=== HOW TO COMPLETE THIS TASK ===
In the entries below, how many lines contain "Total"? Answer with the number and nothing else.

-----

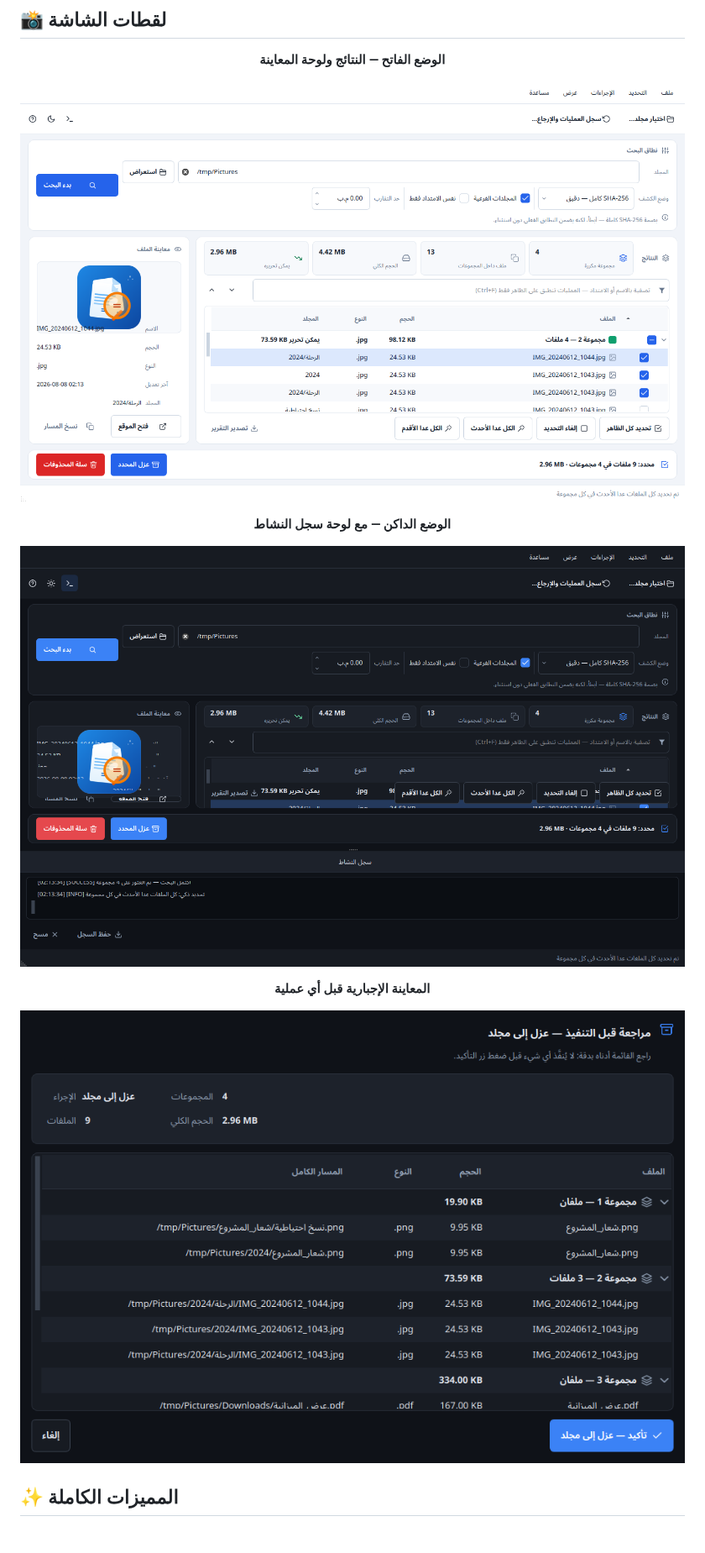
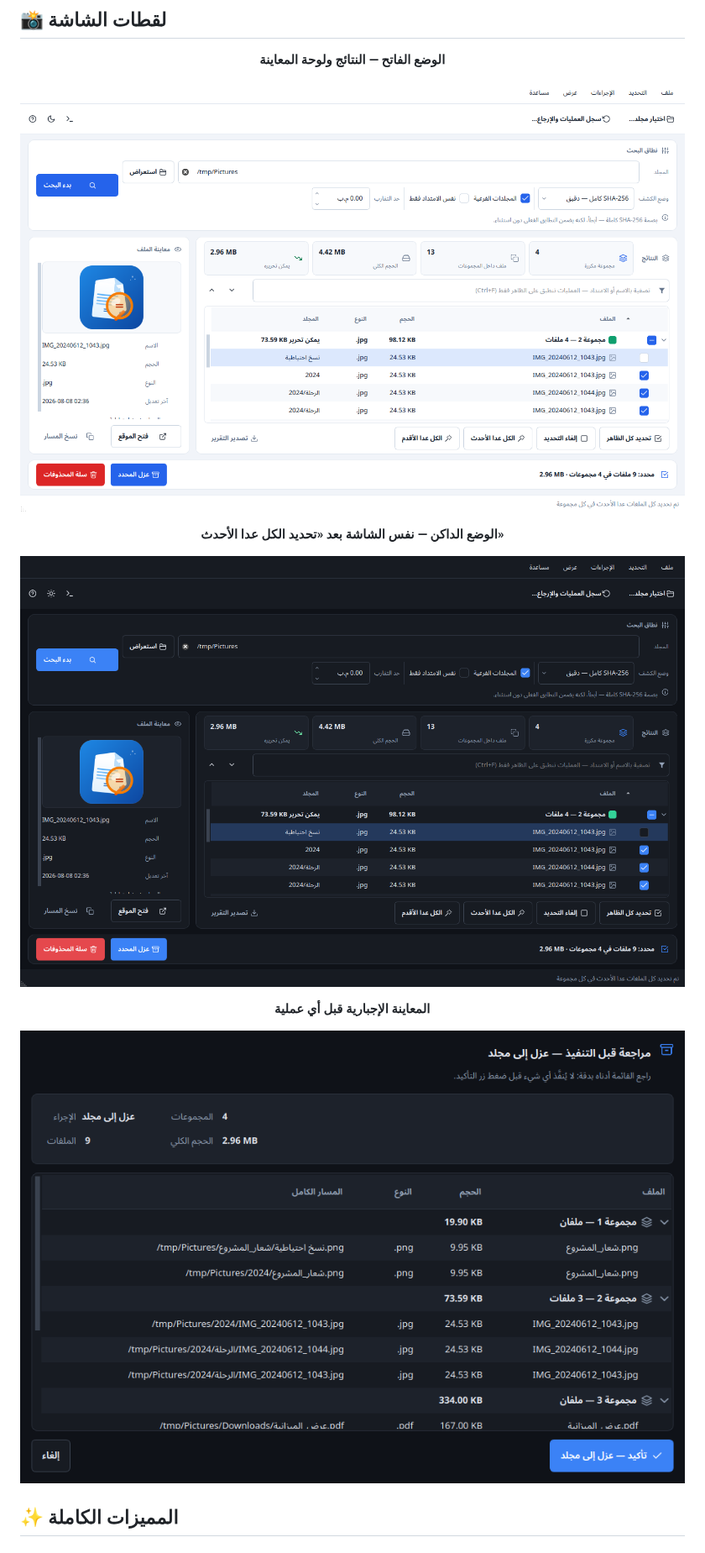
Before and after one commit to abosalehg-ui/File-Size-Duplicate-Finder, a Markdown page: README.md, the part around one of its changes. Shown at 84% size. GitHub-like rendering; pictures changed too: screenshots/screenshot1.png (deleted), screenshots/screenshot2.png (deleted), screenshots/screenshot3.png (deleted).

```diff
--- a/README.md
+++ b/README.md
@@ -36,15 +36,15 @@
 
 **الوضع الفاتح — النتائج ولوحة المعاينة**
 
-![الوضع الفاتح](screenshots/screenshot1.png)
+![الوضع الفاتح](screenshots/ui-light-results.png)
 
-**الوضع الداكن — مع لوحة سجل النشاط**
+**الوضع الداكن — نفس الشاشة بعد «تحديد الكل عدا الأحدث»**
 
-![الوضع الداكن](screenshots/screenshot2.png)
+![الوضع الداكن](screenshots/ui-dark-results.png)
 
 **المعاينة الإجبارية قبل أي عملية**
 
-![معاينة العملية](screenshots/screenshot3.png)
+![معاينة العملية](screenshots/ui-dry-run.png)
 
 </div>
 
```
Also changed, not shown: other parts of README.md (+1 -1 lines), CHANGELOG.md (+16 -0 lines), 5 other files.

-----

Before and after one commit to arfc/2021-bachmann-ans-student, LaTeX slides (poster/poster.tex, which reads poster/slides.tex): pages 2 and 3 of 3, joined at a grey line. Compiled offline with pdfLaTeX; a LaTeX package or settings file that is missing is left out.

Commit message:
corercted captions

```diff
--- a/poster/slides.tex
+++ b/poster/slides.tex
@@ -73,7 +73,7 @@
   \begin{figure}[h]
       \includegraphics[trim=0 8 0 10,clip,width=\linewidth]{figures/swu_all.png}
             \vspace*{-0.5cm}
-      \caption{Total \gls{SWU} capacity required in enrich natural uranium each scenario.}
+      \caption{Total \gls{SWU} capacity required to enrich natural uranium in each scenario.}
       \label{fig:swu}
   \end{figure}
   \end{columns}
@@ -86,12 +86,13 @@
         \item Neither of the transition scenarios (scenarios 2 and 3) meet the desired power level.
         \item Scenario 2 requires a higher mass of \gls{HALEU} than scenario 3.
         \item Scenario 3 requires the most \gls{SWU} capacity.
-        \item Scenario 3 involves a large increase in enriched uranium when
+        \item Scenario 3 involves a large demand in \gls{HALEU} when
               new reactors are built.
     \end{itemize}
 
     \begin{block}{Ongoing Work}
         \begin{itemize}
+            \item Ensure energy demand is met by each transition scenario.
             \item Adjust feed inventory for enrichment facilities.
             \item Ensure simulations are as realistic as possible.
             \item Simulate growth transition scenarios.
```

-----

=== EXERCISE OUTPUT ===
2